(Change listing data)

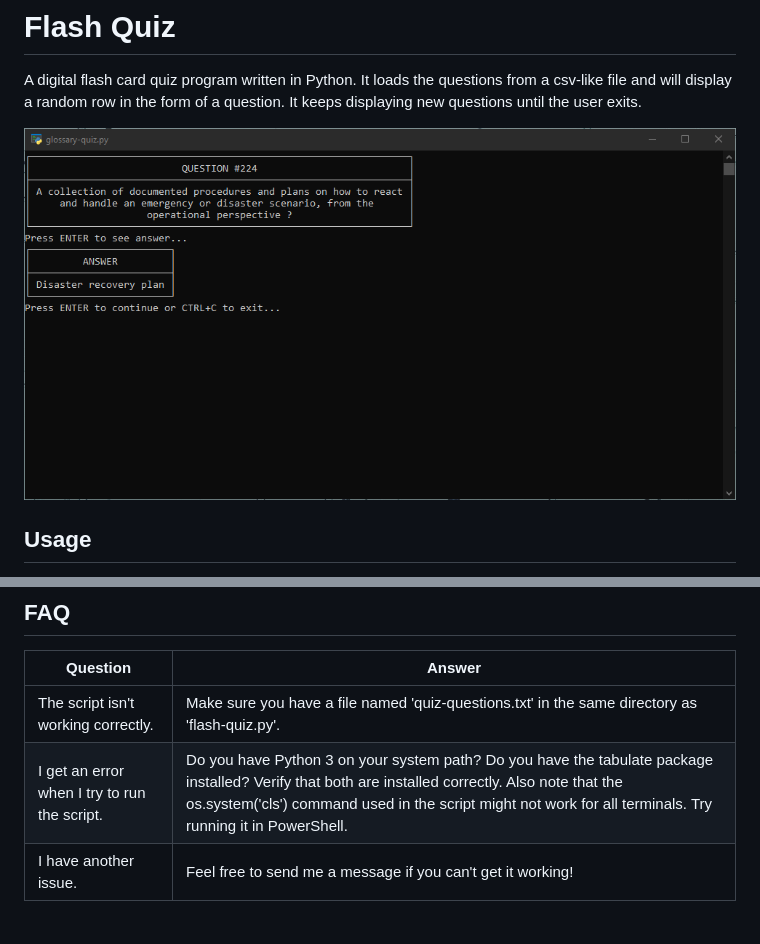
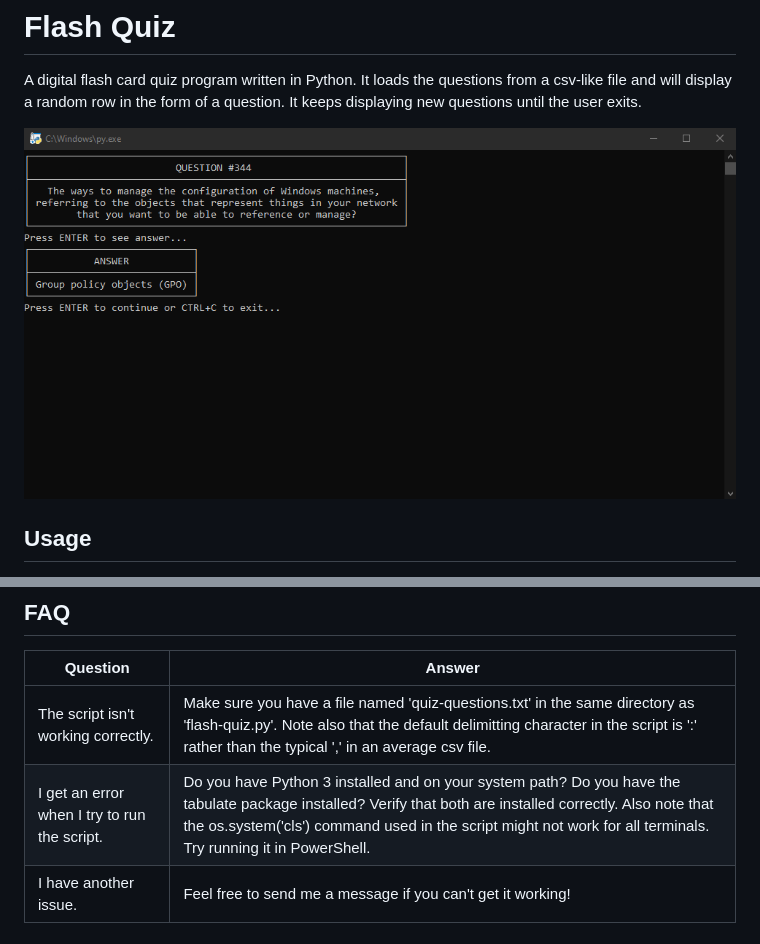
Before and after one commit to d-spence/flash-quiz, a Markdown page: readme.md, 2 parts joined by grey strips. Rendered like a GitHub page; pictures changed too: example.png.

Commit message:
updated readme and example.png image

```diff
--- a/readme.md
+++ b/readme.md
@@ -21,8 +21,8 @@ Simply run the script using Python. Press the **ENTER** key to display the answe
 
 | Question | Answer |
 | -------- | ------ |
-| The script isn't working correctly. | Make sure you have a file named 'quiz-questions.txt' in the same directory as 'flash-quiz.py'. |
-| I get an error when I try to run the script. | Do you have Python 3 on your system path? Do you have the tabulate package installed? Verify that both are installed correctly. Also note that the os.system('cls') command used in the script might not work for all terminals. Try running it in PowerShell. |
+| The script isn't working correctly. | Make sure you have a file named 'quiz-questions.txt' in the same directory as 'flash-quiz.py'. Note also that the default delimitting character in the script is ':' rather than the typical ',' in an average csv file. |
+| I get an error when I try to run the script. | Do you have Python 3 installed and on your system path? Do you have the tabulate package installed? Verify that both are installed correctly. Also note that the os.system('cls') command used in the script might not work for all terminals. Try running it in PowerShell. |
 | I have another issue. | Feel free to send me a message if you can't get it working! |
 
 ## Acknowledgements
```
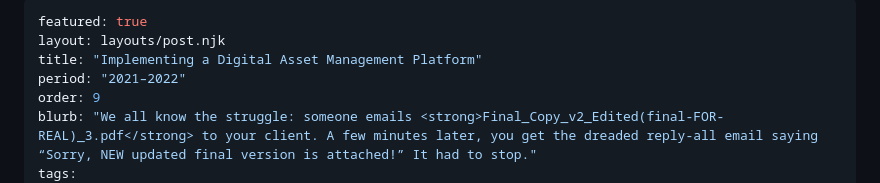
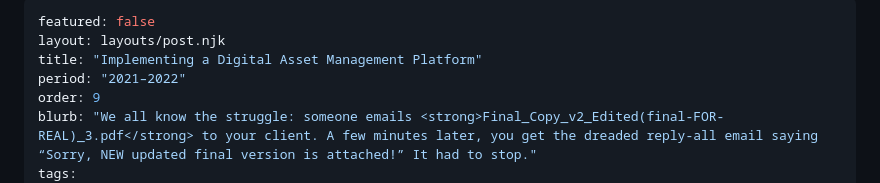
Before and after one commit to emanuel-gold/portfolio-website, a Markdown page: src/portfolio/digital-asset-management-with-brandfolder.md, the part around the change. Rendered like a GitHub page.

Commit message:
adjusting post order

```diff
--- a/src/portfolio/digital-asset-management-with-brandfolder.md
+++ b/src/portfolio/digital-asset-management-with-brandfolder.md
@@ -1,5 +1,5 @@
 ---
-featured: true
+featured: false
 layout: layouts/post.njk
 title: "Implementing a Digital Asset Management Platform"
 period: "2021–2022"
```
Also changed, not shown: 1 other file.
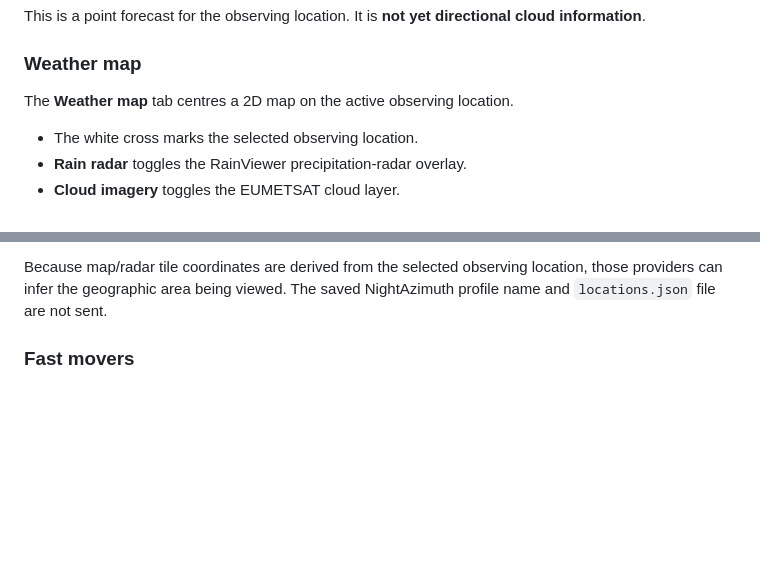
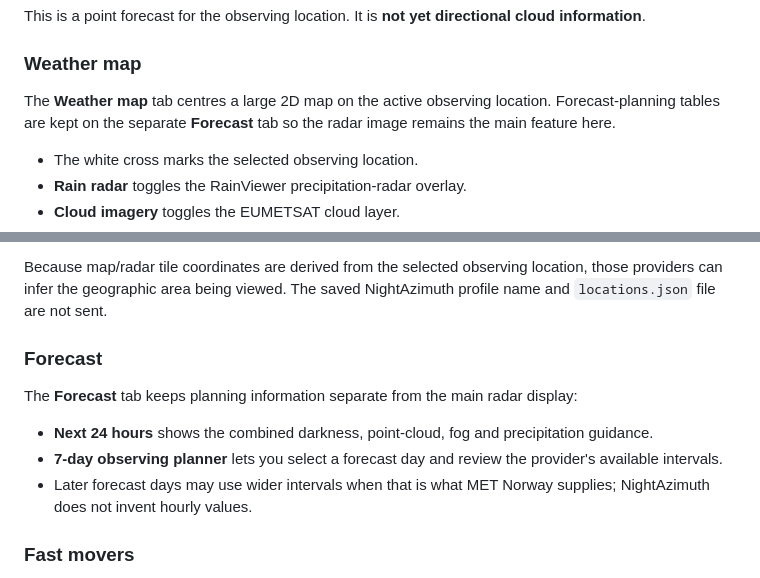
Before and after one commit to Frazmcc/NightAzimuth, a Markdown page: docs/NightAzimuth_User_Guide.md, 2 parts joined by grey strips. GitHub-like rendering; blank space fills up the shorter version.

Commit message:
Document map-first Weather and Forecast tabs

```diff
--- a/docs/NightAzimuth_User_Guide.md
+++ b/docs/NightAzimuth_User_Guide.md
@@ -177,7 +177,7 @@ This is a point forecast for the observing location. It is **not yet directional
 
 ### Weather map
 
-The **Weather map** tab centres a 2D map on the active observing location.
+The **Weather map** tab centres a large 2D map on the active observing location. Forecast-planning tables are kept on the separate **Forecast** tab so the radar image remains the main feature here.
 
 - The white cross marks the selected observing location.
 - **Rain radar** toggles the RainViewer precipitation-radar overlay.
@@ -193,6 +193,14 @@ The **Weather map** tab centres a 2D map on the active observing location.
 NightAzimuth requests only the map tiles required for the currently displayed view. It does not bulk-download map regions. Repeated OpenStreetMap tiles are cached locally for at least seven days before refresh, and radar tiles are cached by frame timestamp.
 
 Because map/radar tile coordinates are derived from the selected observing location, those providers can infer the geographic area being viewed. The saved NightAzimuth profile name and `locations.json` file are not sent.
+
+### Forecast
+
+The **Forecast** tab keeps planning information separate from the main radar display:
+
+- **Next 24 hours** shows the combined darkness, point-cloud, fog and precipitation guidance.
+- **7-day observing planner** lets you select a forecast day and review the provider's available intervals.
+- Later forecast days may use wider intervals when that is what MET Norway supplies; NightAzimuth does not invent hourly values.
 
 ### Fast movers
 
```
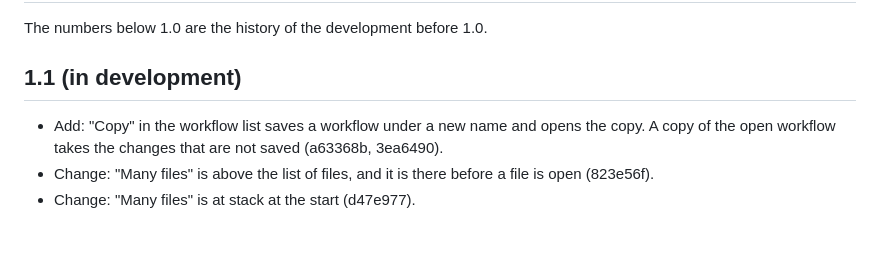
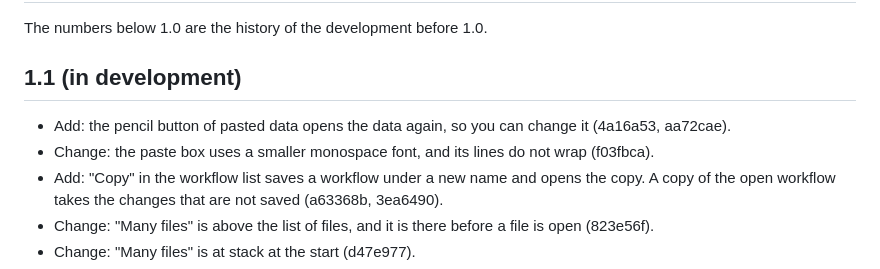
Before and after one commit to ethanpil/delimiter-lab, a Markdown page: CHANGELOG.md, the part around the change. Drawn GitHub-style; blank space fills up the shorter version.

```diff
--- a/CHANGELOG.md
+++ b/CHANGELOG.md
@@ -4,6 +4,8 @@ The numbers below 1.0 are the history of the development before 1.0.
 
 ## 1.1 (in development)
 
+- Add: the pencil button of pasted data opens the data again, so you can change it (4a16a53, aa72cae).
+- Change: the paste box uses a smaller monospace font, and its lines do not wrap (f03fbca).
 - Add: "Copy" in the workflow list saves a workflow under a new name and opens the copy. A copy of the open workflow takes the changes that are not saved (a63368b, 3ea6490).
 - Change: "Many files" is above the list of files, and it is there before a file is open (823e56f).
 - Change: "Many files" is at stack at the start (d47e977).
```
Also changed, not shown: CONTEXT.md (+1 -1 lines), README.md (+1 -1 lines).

> **Task**
Repeat the records above exactly. Pictures do not belong in the copy.

> **Response to the task**
Before and after one commit to d-spence/flash-quiz, a Markdown page: readme.md, 2 parts joined by grey strips. Rendered like a GitHub page; pictures changed too: example.png.

Commit message:
updated readme and example.png image

```diff
--- a/readme.md
+++ b/readme.md
@@ -21,8 +21,8 @@ Simply run the script using Python. Press the **ENTER** key to display the answe
 
 | Question | Answer |
 | -------- | ------ |
-| The script isn't working correctly. | Make sure you have a file named 'quiz-questions.txt' in the same directory as 'flash-quiz.py'. |
-| I get an error when I try to run the script. | Do you have Python 3 on your system path? Do you have the tabulate package installed? Verify that both are installed correctly. Also note that the os.system('cls') command used in the script might not work for all terminals. Try running it in PowerShell. |
+| The script isn't working correctly. | Make sure you have a file named 'quiz-questions.txt' in the same directory as 'flash-quiz.py'. Note also that the default delimitting character in the script is ':' rather than the typical ',' in an average csv file. |
+| I get an error when I try to run the script. | Do you have Python 3 installed and on your system path? Do you have the tabulate package installed? Verify that both are installed correctly. Also note that the os.system('cls') command used in the script might not work for all terminals. Try running it in PowerShell. |
 | I have another issue. | Feel free to send me a message if you can't get it working! |
 
 ## Acknowledgements
```
Before and after one commit to emanuel-gold/portfolio-website, a Markdown page: src/portfolio/digital-asset-management-with-brandfolder.md, the part around the change. Rendered like a GitHub page.

Commit message:
adjusting post order

```diff
--- a/src/portfolio/digital-asset-management-with-brandfolder.md
+++ b/src/portfolio/digital-asset-management-with-brandfolder.md
@@ -1,5 +1,5 @@
 ---
-featured: true
+featured: false
 layout: layouts/post.njk
 title: "Implementing a Digital Asset Management Platform"
 period: "2021–2022"
```
Also changed, not shown: 1 other file.
Before and after one commit to Frazmcc/NightAzimuth, a Markdown page: docs/NightAzimuth_User_Guide.md, 2 parts joined by grey strips. GitHub-like rendering; blank space fills up the shorter version.

Commit message:
Document map-first Weather and Forecast tabs

```diff
--- a/docs/NightAzimuth_User_Guide.md
+++ b/docs/NightAzimuth_User_Guide.md
@@ -177,7 +177,7 @@ This is a point forecast for the observing location. It is **not yet directional
 
 ### Weather map
 
-The **Weather map** tab centres a 2D map on the active observing location.
+The **Weather map** tab centres a large 2D map on the active observing location. Forecast-planning tables are kept on the separate **Forecast** tab so the radar image remains the main feature here.
 
 - The white cross marks the selected observing location.
 - **Rain radar** toggles the RainViewer precipitation-radar overlay.
@@ -193,6 +193,14 @@ The **Weather map** tab centres a 2D map on the active observing location.
 NightAzimuth requests only the map tiles required for the currently displayed view. It does not bulk-download map regions. Repeated OpenStreetMap tiles are cached locally for at least seven days before refresh, and radar tiles are cached by frame timestamp.
 
 Because map/radar tile coordinates are derived from the selected observing location, those providers can infer the geographic area being viewed. The saved NightAzimuth profile name and `locations.json` file are not sent.
+
+### Forecast
+
+The **Forecast** tab keeps planning information separate from the main radar display:
+
+- **Next 24 hours** shows the combined darkness, point-cloud, fog and precipitation guidance.
+- **7-day observing planner** lets you select a forecast day and review the provider's available intervals.
+- Later forecast days may use wider intervals when that is what MET Norway supplies; NightAzimuth does not invent hourly values.
 
 ### Fast movers
 
```
Before and after one commit to ethanpil/delimiter-lab, a Markdown page: CHANGELOG.md, the part around the change. Drawn GitHub-style; blank space fills up the shorter version.

```diff
--- a/CHANGELOG.md
+++ b/CHANGELOG.md
@@ -4,6 +4,8 @@ The numbers below 1.0 are the history of the development before 1.0.
 
 ## 1.1 (in development)
 
+- Add: the pencil button of pasted data opens the data again, so you can change it (4a16a53, aa72cae).
+- Change: the paste box uses a smaller monospace font, and its lines do not wrap (f03fbca).
 - Add: "Copy" in the workflow list saves a workflow under a new name and opens the copy. A copy of the open workflow takes the changes that are not saved (a63368b, 3ea6490).
 - Change: "Many files" is above the list of files, and it is there before a file is open (823e56f).
 - Change: "Many files" is at stack at the start (d47e977).
```
Also changed, not shown: CONTEXT.md (+1 -1 lines), README.md (+1 -1 lines).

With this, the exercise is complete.